> [WHAT TO WORK ON]:
Restate word for word every entry that appears below, skipping its pictures.

[Edit tracking data]

===

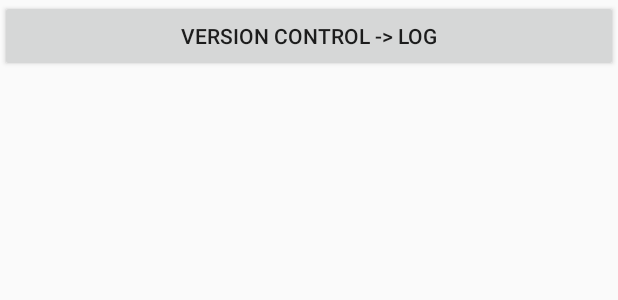
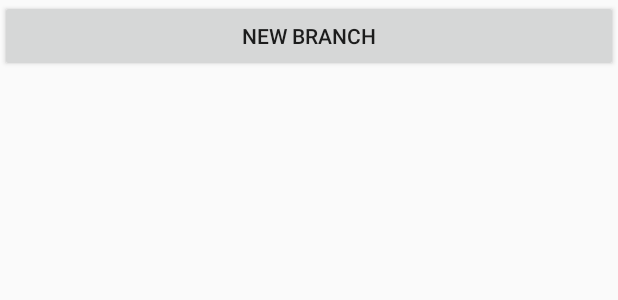
Before and after one commit to kimhyooo/Quiz_Midterm, an Android app: the layout test2.xml on its own in the app's theme, with its tools: preview values and no code run, on a phone screen of 412 x 824 dp. Shown: the top 300 px of the screen. Run offline under Robolectric (Android 15) with nearby library versions, the phone set to English and light mode, and no system bars.

Commit message:
new branch

```diff
--- a/app/src/main/res/layout/test2.xml
+++ b/app/src/main/res/layout/test2.xml
@@ -6,7 +6,7 @@
     <Button
         android:layout_width="match_parent"
         android:layout_height="wrap_content"
-        android:text="version control -> log">
+        android:text="new branch">
 
     </Button>
 </LinearLayout>
```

===

> [SOLUTION FOR THIS PROBLEM]:
Before and after one commit to kimhyooo/Quiz_Midterm, an Android app: the layout test2.xml on its own in the app's theme, with its tools: preview values and no code run, on a phone screen of 412 x 824 dp. Shown: the top 300 px of the screen. Run offline under Robolectric (Android 15) with nearby library versions, the phone set to English and light mode, and no system bars.

Commit message:
new branch

```diff
--- a/app/src/main/res/layout/test2.xml
+++ b/app/src/main/res/layout/test2.xml
@@ -6,7 +6,7 @@
     <Button
         android:layout_width="match_parent"
         android:layout_height="wrap_content"
-        android:text="version control -> log">
+        android:text="new branch">
 
     </Button>
 </LinearLayout>
```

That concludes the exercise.